These two Christian authors, separated by many centuries, are trying to articulate an insatiable craving, an unsatisfied desire, a deep longing – something atavistic and trans-historical which points to and finds fulfilment in God alone, despite our many failed experiments with all sorts of substitute stuff.
The Kingdom of God, which is the end of all our desiring, isn’t materiality, or utilitarian ethics, or pragmatic problem solving. It is a transcending, gratuitous, unreasonable domain where God is foremost. In this domain you have to trust in the mere mortal incarnation of Jesus from Nazareth – homoousious, of the same substance, as God the Father. Whereupon your human sufferings of hunger or thirst, poverty or humiliation, grief or loss are merely the context for the deepening of that trust, and the loosening of your addiction and dependence on the quick-fix, crowd-pleasing, junk-food, ersatz materiality, that so much religious activity devolves into.
Much to the disappointment of the crowds that pursued him, Jesus is not promising an eat-all-you-can buffet of material goodies. He is offering himself as the spiritual food that will sate our deepest hungers, and slake our deepest thirsts.
Lord, give us our daily bread.
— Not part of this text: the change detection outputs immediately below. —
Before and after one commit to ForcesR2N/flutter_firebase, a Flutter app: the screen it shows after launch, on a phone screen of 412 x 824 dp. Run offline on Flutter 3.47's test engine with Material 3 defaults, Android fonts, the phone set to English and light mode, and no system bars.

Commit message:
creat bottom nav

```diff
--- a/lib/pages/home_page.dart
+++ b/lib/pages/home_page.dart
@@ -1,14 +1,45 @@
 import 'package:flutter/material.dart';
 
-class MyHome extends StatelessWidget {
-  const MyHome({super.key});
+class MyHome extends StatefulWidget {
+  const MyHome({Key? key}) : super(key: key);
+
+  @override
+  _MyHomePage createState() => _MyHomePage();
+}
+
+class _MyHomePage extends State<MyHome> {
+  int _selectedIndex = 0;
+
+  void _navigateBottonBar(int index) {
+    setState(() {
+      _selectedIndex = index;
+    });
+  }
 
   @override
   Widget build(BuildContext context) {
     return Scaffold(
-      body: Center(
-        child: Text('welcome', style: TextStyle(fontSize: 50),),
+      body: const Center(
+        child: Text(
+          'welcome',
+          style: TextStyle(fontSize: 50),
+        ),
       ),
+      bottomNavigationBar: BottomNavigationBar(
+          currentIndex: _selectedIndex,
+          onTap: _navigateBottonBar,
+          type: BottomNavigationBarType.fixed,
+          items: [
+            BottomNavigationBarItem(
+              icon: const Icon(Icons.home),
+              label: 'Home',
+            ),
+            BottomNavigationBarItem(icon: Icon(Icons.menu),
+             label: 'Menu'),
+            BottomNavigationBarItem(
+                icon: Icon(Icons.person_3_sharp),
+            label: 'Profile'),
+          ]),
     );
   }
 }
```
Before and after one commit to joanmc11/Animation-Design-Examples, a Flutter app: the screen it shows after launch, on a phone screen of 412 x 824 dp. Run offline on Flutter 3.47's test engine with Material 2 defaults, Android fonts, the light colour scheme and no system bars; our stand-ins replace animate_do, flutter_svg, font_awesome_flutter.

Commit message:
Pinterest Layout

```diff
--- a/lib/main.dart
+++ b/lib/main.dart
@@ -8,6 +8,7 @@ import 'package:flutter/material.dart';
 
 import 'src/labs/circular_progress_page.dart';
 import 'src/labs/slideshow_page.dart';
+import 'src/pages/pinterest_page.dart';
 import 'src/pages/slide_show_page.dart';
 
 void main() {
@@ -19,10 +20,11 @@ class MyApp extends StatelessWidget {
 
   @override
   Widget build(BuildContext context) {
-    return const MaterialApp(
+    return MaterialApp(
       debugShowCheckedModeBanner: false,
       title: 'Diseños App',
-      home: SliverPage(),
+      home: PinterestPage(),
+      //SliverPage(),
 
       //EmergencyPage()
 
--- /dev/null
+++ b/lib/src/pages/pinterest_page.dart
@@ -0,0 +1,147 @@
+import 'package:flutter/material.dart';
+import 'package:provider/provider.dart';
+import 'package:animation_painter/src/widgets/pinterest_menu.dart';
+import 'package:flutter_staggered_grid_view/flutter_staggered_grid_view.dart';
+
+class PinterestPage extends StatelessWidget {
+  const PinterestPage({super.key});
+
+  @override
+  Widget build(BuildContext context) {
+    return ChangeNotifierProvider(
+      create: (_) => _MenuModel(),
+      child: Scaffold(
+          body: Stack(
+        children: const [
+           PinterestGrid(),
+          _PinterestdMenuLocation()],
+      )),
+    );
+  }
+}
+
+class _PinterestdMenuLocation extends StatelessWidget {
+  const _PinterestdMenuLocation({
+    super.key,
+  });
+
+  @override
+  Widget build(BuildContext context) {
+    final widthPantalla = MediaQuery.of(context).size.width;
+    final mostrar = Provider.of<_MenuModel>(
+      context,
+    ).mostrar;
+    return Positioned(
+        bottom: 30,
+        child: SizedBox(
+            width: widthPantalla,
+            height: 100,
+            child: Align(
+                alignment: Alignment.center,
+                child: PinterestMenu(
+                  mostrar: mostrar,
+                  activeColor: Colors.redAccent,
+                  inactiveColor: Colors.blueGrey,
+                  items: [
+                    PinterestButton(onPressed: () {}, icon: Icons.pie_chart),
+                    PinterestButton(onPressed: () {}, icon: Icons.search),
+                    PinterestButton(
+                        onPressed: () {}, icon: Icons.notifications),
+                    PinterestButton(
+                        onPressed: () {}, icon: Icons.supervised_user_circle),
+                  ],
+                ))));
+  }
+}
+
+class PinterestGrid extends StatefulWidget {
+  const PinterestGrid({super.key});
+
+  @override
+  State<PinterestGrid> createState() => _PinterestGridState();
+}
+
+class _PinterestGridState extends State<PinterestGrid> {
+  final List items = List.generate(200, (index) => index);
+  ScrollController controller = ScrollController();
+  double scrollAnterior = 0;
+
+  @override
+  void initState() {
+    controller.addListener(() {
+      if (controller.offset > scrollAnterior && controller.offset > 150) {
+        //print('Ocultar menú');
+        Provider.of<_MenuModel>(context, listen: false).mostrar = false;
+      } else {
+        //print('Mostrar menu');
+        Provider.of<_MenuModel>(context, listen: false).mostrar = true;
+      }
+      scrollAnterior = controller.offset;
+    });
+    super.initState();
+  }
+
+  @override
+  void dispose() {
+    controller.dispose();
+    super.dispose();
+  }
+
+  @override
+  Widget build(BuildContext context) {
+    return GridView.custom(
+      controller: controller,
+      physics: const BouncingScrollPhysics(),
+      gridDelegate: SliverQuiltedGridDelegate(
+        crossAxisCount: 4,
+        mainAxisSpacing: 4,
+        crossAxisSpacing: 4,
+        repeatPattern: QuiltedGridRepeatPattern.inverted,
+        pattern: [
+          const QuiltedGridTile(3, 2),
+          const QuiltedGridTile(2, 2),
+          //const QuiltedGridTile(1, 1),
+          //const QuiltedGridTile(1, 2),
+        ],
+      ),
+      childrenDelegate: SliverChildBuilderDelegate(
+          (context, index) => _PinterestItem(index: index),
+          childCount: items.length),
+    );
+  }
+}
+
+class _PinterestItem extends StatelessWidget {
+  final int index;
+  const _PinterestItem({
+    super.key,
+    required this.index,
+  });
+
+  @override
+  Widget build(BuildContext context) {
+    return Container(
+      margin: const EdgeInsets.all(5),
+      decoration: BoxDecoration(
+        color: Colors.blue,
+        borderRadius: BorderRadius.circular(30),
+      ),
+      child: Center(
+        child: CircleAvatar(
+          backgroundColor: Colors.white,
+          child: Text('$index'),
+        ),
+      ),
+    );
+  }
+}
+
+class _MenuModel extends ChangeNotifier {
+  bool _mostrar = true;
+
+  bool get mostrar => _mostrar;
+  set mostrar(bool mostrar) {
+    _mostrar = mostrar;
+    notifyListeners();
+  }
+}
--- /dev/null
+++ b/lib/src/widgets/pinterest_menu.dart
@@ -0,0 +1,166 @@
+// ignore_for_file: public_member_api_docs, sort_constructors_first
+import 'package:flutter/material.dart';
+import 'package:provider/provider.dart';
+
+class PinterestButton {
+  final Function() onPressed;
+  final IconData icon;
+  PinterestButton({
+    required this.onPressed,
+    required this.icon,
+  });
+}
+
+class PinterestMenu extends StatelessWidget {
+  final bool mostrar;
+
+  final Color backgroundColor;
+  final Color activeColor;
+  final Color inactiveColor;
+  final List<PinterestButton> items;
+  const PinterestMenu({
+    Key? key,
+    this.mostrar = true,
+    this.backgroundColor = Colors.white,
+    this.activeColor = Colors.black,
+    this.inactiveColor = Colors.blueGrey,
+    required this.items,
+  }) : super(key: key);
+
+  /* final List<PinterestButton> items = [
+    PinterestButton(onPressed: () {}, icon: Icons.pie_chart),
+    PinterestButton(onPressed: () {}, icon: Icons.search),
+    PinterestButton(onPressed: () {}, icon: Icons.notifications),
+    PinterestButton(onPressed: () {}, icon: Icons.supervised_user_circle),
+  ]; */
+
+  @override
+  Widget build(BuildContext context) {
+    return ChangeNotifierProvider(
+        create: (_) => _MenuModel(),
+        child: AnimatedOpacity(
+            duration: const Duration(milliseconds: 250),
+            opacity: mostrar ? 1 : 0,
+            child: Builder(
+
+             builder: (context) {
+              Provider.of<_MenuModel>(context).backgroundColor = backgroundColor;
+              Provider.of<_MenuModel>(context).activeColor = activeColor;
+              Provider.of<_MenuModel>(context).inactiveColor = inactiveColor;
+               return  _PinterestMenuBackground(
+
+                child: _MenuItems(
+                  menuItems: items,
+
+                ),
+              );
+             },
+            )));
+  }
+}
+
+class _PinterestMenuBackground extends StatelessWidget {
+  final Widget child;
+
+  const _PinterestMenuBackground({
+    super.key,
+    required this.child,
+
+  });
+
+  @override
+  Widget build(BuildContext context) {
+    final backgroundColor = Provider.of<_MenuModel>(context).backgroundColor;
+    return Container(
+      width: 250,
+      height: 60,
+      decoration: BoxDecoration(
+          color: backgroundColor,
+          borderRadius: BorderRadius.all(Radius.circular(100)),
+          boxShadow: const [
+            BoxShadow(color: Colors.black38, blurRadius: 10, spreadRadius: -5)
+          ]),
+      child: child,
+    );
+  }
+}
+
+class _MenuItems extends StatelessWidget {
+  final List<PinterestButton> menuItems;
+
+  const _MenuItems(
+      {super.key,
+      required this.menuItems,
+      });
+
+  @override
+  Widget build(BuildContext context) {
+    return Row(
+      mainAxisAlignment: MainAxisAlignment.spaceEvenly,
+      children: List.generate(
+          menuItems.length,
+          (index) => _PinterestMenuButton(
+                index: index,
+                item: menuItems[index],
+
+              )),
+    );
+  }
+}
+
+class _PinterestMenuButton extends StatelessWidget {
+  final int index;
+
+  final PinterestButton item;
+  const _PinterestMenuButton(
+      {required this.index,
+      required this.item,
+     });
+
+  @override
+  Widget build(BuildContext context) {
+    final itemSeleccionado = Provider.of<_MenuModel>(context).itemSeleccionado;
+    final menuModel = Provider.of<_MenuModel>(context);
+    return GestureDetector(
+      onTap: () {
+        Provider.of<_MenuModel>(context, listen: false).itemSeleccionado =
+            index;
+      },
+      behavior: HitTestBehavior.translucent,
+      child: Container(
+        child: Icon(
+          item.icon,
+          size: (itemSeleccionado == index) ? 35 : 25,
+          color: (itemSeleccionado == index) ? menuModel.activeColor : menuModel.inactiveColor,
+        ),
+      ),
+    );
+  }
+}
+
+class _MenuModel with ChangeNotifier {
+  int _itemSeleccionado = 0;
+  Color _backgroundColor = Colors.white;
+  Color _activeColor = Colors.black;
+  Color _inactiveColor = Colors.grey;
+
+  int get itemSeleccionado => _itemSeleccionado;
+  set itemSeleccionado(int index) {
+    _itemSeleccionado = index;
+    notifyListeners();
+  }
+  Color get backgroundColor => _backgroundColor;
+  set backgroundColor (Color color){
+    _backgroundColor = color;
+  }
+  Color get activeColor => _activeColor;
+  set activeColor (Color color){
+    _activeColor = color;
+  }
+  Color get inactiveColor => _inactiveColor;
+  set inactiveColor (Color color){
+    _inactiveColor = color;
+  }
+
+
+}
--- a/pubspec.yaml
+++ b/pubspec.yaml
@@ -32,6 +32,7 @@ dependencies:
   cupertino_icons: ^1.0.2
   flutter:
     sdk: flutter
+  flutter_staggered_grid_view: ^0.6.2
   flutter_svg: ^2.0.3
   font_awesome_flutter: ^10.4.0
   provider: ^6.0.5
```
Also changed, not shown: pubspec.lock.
Lord give us the bread which is beyond substance. Lord, give us this bread always.